    In summary, it sounds like you were overleveraged on your position and perhaps need to come up with some risk management tools to deal with your positions. You may also be undercapitalized to trade effectively.

    A butterfly is a limited risk position with known maximum loss at initiation, however, for futures options, margin requirements will still vary depending on strike selection etc. the strategy like any other is not neccessarily better depending on the circumstances.

    Good luck!


    #52     Jul 10, 2006
  3. vedanta


    Thanks so much MO
    #53     Jul 10, 2006
  4. Scoobie,

    Yes, I am big fan of flies. Especially pregnant flies (example dissection of a pregnant fly)

    I have written about different aspects of flies on ET a bunch of times. For example:


    However, I doubt most of what I have to say on the matter contains any original thought over and above the rainforest load of paper that Riskarb has dedicated to the subject.

    Expiration to expiration in recent months, using a (pregnant) fly for a mean reversion/rangebound strategy on indexes has been worthwhile. They are also good fun on individual equities. You might want to look for situations where a big move has occurred and things look like they might settle down into expiration etc.

    As Aardvark pointed out, flies are lower probability compared to FOTM credit spreads. It is a tradeoff between risk/probability and reward. However, if you study it closer (not even that closely) you may find compelling reasons to choose a pregnant fly over a wide iron condor.

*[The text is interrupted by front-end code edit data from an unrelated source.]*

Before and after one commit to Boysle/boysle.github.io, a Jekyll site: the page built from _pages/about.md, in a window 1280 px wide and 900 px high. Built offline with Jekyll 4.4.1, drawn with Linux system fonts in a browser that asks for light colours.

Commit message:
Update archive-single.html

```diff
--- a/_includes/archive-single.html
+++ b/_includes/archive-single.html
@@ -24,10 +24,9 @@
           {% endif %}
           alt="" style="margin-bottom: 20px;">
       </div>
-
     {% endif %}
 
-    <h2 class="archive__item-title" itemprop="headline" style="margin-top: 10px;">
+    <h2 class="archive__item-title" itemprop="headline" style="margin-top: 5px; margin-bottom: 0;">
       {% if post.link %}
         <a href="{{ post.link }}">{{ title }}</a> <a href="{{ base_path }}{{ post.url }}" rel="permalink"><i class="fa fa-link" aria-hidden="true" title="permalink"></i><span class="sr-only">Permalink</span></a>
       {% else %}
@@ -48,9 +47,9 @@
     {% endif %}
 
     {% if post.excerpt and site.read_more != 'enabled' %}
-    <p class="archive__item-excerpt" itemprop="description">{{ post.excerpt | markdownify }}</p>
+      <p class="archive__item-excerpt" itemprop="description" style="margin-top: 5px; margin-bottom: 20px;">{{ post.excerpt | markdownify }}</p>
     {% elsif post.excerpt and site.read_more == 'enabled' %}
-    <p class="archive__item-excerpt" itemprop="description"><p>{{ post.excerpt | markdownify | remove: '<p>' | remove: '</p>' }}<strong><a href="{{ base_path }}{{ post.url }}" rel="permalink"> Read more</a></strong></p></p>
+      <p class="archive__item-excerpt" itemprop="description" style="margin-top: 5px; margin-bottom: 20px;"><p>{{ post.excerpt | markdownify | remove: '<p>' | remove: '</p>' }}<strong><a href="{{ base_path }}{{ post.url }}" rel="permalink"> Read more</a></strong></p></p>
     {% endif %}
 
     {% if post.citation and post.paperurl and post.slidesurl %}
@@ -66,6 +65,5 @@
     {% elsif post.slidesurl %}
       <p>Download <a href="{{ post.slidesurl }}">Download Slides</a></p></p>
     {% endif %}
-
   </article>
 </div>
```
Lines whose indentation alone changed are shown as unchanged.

    You can choose to:

    1) Risk 5% of account to make 5% return on account with low probability OR
    2) Risk 50% of account to make 5% return on account with high probability.

    The former would be based on a fly strategy. The latter would be based on a wide iron condor strategy. Personal preference plays it's role.

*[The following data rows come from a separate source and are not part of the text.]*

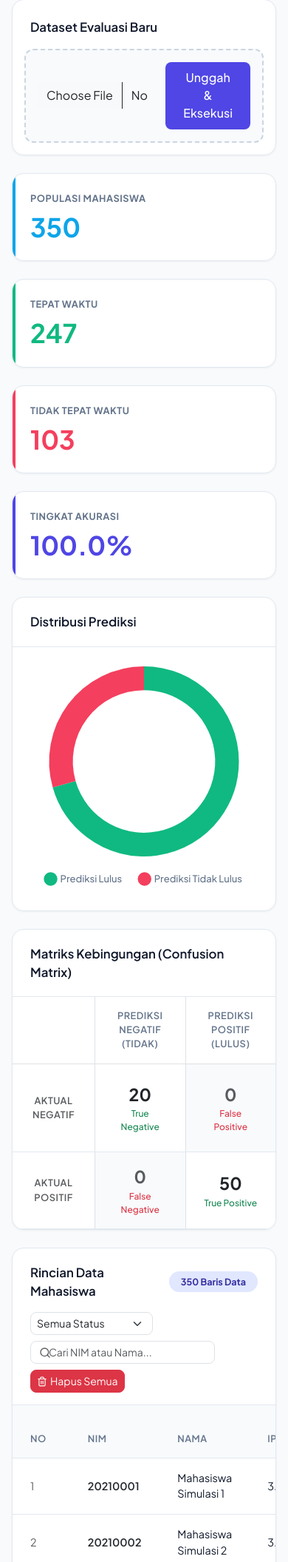
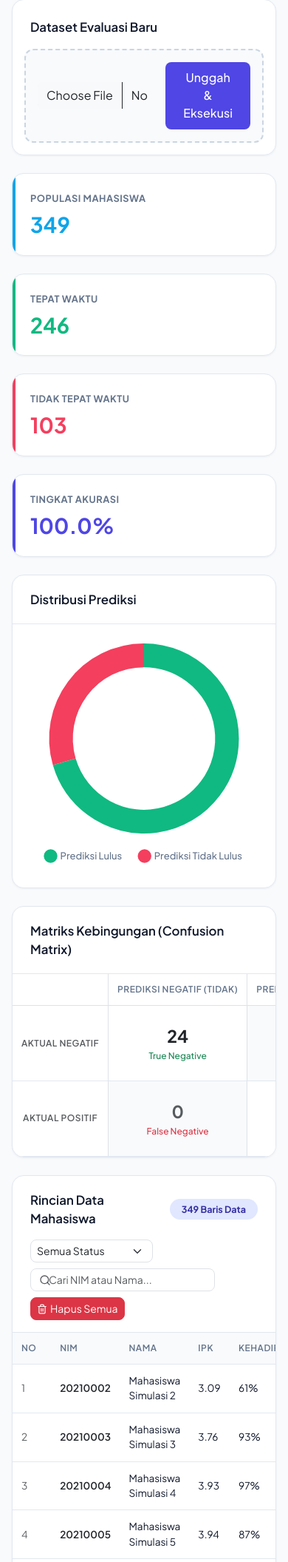
Before and after one commit to asraufmustamin/prediksi-kelulusan-ai, a Flask app: page / in a window 390 px wide. Shown: the part 179-2291 px from the top of the page at 74% size. Run offline with Flask 3, Linux system fonts and the light colour scheme; the visitor is signed in with stand-in values (Sample User, id 1).

Commit message:
Fix responsive overflow layout

```diff
--- a/templates/dashboard.html
+++ b/templates/dashboard.html
@@ -103,21 +103,22 @@
         .main-content {
             flex-grow: 1;
             margin-left: 260px;
-            padding: 2rem 2.5rem;
-            max-width: calc(100vw - 260px);
-            overflow-x: hidden;
-            transition: margin-left 0.3s cubic-bezier(0.4, 0, 0.2, 1), max-width 0.3s cubic-bezier(0.4, 0, 0.2, 1);
+            padding: 1.5rem;
+            width: calc(100vw - 260px);
+            min-width: 0;
+            overflow-x: auto;
+            transition: margin-left 0.3s cubic-bezier(0.4, 0, 0.2, 1), width 0.3s cubic-bezier(0.4, 0, 0.2, 1);
         }
 
         .main-content.expanded {
             margin-left: 0;
-            max-width: 100vw;
+            width: 100vw;
         }
 
         @media (max-width: 992px) {
             .sidebar { transform: translateX(-100%); }
             .sidebar.collapsed { transform: translateX(0); }
-            .main-content { margin-left: 0; padding: 1rem; max-width: 100vw; overflow-x: auto; }
+            .main-content { margin-left: 0; padding: 1rem; width: 100vw; }
         }
 
         /* Cards */
@@ -199,7 +200,7 @@
         }
 
         .stat-value {
-            font-size: 2.2rem;
+            font-size: 1.8rem;
             font-weight: 700;
             margin: 0;
             line-height: 1.2;
@@ -224,19 +225,20 @@
             background-color: #f8fafc;
             color: var(--text-muted);
             font-weight: 600;
-            font-size: 0.8rem;
+            font-size: 0.75rem;
             text-transform: uppercase;
             letter-spacing: 0.5px;
-            padding: 1rem 1.5rem;
+            padding: 0.75rem 0.75rem;
             border-bottom: 1px solid var(--border-light);
+            white-space: nowrap;
         }
 
         .table td {
-            padding: 1rem 1.5rem;
+            padding: 0.75rem 0.75rem;
             vertical-align: middle;
             color: var(--text-dark);
             border-bottom: 1px solid var(--border-light);
-            font-size: 0.9rem;
+            font-size: 0.85rem;
             transition: background-color 0.2s;
         }
 
```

    Combining the two is certainly feasible (using the iron condor to pay for the fly) however, you will be exposing yourself to very large risk should you encounter a trending market IMO.

    Naturally, you also have the option of diagonalizing to tailor vega exposure and gain roll opportunities.

    Good luck and prosperous trading.


    #54     Jul 10, 2006
  5. Scoobie an example of what Mo is talking about this month I :

    6/20 BTO 1600/1625 call spread on NDX
    for 7.20 (debt)...no margin required reason NDX appeared very oversold and I thought it would revert up... it did so

    6/30 STO 1625/1675 call Credit spread creating a pg B-fly (because it is pg margin is required) credit was 8.25

    had I chosen to sell the 1625/1650 I would have reduced my debt substantially and had no margin requirement...however I would have needed strong bias to think NDX would end up between 1600-1625 by Jul exp (and I didn't) finally on..

    7/6 I Sold the 1600 and rolled to 1650 for a credit of 6.20 so right now have

    -2 NDX at 1625
    +1 NDX at 1650
    +1 NDX at 1675

    the reason I didn't roll for a simple vertical CS of 1625/1675 was the hugh margin requirement.

    today I'm trying to close 1 NDX 1625/1650 CS for debt of .35 (mark is .30) just to release margin.

    so basically I started with a debt vertical spread...converted to a pg B-fly then finally to a credit spread...based on the market swings and my bias
    #55     Jul 10, 2006
  6. Last month for JUNE exp I tried to develop a B-fly by buying the wings when vols were high...ooops and selling body when vols were low...double oooops..as it also was an OTM B-fly it went down in flames!! These things are NOT easy:p:eek:
    #56     Jul 10, 2006
  7. not easy because its two separate stand along trades , you have to be right on variable ( vols in your case)
    #57     Jul 10, 2006
  8. Exactly right...unfortunately I figured it out in hindsight:( building a B-fly with verticals is much better strategy and I think I knew that just didn't do it!
    #58     Jul 10, 2006
  9. No one can fault you for lack of creativity! ;)

    #59     Jul 10, 2006
  10. if I remember correctly , Riskarb step's and rational building a fly were :
    short the body on high nominal stock with slightly inflated IV into weekend/long weekend and few days later , buy a wings for zero/small debit.
    Maybe Risk or Mo can confirm it
    #60     Jul 10, 2006